TASK DETAILS - Report all lines of the data below that hold the word "EdgeInsets".

DATA TO USE -

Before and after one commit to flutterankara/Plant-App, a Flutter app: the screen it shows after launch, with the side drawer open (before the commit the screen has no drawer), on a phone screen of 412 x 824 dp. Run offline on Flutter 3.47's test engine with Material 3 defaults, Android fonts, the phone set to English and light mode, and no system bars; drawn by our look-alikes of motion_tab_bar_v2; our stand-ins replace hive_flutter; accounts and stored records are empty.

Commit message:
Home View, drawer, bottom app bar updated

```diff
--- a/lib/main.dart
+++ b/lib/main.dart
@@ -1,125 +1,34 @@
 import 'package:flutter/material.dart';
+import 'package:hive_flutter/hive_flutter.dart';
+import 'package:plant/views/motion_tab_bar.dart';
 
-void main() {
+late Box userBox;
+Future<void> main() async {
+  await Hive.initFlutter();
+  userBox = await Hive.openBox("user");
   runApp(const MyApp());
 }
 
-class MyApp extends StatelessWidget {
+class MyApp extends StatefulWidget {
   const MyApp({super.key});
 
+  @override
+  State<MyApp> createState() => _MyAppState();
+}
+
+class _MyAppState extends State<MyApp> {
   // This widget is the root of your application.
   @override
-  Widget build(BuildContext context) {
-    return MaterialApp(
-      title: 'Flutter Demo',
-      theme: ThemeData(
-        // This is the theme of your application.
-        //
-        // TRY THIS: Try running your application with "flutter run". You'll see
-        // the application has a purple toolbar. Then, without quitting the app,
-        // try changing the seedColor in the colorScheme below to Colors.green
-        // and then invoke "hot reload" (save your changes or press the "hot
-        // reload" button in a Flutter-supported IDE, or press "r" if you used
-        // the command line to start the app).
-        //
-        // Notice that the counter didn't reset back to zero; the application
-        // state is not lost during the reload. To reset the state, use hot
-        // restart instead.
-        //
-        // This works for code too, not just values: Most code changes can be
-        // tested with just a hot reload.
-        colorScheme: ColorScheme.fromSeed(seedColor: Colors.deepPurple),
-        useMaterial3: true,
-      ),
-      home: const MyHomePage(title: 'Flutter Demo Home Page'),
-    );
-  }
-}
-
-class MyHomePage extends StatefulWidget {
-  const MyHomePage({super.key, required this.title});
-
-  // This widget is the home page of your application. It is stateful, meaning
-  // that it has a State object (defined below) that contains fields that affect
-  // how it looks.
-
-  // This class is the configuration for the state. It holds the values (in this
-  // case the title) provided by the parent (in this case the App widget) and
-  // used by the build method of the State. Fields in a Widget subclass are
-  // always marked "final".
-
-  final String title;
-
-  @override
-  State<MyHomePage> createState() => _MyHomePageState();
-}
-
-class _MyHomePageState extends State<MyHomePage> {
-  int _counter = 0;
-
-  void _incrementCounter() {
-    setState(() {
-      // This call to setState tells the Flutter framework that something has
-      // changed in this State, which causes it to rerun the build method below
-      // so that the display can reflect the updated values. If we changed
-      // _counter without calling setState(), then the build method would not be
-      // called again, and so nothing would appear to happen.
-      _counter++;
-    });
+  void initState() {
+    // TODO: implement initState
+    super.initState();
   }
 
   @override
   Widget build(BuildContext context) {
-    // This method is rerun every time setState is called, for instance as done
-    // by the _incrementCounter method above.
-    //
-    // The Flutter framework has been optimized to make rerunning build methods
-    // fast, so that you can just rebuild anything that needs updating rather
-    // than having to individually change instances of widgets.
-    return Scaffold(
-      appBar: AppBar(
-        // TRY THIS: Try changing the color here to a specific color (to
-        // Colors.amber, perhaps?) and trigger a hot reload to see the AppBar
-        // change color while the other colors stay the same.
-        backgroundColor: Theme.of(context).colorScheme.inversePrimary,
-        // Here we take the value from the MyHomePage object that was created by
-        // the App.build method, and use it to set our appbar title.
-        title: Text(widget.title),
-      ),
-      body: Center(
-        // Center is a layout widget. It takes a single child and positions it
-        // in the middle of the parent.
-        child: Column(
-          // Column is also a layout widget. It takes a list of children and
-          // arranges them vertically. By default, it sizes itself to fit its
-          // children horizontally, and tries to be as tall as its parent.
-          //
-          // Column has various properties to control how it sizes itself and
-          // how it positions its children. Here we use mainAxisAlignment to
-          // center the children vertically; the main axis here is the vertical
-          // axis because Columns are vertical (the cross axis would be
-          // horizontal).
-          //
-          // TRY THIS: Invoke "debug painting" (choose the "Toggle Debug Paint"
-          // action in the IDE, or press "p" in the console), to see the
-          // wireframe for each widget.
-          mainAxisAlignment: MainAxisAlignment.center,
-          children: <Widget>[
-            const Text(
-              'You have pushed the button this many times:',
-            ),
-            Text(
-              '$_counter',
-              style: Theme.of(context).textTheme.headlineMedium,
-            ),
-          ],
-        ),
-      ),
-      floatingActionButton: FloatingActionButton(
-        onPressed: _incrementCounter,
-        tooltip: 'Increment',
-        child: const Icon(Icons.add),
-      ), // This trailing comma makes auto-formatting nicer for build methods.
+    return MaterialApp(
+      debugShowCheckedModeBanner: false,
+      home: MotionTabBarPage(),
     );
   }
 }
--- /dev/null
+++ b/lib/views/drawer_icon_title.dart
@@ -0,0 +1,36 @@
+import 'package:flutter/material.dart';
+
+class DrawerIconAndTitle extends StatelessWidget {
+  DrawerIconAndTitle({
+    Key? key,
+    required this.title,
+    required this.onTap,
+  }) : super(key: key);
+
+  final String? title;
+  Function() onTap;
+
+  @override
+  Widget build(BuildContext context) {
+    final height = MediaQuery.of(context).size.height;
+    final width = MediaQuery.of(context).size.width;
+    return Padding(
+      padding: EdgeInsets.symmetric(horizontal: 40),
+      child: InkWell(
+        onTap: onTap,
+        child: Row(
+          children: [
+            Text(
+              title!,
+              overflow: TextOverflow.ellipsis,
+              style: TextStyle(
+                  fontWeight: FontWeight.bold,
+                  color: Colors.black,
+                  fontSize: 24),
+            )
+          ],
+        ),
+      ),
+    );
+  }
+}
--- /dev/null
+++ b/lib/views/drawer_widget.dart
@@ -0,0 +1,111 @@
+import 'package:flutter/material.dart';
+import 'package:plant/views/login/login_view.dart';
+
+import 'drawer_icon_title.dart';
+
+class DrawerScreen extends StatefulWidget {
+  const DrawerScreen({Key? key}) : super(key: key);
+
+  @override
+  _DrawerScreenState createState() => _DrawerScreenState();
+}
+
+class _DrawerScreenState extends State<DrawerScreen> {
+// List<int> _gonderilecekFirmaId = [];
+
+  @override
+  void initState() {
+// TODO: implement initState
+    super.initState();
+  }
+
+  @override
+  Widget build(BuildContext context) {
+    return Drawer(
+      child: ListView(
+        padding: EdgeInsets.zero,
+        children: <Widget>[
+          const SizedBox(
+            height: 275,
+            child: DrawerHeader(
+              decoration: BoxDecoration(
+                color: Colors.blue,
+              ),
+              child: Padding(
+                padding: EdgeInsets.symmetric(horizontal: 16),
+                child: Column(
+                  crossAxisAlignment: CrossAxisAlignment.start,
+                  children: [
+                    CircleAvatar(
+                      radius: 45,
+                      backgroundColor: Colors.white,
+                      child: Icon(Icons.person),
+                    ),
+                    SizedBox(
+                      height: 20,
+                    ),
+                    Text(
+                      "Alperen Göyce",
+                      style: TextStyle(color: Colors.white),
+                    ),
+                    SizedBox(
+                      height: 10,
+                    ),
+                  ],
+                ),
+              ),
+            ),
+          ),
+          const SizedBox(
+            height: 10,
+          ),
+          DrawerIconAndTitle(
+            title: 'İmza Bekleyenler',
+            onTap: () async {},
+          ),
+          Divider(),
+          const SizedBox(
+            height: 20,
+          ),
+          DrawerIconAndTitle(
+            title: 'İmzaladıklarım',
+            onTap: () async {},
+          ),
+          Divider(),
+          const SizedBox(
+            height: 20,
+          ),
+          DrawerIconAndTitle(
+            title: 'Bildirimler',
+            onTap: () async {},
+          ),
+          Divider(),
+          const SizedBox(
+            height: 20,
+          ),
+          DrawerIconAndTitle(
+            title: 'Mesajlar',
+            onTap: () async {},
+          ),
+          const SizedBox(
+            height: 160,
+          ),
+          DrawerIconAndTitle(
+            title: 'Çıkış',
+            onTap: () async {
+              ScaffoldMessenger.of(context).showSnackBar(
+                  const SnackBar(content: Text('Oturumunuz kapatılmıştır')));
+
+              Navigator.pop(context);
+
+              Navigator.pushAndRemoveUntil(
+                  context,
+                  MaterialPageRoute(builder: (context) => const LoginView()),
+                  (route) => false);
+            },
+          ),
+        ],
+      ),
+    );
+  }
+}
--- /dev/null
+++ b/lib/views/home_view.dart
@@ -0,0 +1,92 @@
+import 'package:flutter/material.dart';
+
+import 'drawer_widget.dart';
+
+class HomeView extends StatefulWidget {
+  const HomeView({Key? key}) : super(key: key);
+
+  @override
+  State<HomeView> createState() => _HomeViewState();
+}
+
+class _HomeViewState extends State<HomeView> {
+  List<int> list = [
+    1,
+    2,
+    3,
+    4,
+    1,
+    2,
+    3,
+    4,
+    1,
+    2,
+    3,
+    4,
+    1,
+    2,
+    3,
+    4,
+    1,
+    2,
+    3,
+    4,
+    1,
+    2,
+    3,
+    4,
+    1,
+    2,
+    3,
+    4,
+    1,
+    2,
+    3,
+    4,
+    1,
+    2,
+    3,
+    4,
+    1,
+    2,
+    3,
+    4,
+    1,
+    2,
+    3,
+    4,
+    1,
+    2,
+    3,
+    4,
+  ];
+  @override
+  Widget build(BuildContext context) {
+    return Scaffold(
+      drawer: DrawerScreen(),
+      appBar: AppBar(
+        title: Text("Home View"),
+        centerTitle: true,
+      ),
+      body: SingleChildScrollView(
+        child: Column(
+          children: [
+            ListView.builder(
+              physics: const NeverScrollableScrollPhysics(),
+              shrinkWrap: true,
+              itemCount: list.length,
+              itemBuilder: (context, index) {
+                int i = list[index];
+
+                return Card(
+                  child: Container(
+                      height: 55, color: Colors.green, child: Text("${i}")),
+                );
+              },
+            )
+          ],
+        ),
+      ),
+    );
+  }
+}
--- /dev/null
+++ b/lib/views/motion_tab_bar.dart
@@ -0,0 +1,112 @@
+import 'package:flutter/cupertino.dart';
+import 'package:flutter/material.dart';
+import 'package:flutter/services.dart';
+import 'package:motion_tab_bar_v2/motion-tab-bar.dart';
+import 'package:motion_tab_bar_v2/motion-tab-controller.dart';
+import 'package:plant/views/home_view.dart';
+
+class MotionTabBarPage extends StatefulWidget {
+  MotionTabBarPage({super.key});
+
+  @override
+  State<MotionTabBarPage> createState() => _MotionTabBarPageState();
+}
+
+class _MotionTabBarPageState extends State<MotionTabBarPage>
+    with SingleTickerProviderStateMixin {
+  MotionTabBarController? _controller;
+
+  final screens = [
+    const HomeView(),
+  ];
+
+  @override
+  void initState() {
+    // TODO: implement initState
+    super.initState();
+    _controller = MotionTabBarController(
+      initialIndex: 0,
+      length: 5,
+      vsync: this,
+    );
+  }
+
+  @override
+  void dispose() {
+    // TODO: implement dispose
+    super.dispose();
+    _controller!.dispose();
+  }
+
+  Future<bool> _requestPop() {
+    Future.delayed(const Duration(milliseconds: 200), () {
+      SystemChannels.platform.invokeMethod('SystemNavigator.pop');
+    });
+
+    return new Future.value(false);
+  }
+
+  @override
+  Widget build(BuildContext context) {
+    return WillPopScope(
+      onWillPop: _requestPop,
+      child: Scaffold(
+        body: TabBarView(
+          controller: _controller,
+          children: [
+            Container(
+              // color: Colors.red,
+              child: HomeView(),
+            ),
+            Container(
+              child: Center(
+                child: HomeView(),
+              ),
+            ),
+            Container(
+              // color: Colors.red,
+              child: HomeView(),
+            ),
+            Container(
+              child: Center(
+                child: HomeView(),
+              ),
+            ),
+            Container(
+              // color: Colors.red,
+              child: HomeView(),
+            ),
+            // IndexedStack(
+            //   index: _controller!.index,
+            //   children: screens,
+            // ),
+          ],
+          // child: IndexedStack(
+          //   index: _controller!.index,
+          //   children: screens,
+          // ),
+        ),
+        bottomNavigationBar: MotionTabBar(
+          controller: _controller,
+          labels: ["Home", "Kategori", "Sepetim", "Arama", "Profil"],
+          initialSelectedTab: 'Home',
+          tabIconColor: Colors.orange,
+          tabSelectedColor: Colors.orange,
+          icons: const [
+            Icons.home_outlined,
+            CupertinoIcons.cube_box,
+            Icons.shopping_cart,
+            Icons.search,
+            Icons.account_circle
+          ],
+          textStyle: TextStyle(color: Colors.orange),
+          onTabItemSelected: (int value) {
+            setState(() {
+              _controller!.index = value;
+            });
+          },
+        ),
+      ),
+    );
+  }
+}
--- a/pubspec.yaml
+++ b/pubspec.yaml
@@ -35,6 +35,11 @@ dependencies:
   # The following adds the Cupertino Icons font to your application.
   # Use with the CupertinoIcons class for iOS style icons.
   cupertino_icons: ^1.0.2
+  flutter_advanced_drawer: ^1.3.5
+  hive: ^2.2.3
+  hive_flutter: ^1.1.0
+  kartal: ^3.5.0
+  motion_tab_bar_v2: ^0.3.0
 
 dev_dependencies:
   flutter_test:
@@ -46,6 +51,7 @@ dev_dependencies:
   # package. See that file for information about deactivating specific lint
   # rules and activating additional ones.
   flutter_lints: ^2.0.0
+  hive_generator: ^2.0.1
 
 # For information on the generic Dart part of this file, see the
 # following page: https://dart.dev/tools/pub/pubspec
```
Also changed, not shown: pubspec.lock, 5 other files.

OUTPUT FOR THIS TASK -
+      padding: EdgeInsets.symmetric(horizontal: 40),
+        padding: EdgeInsets.zero,
+                padding: EdgeInsets.symmetric(horizontal: 16),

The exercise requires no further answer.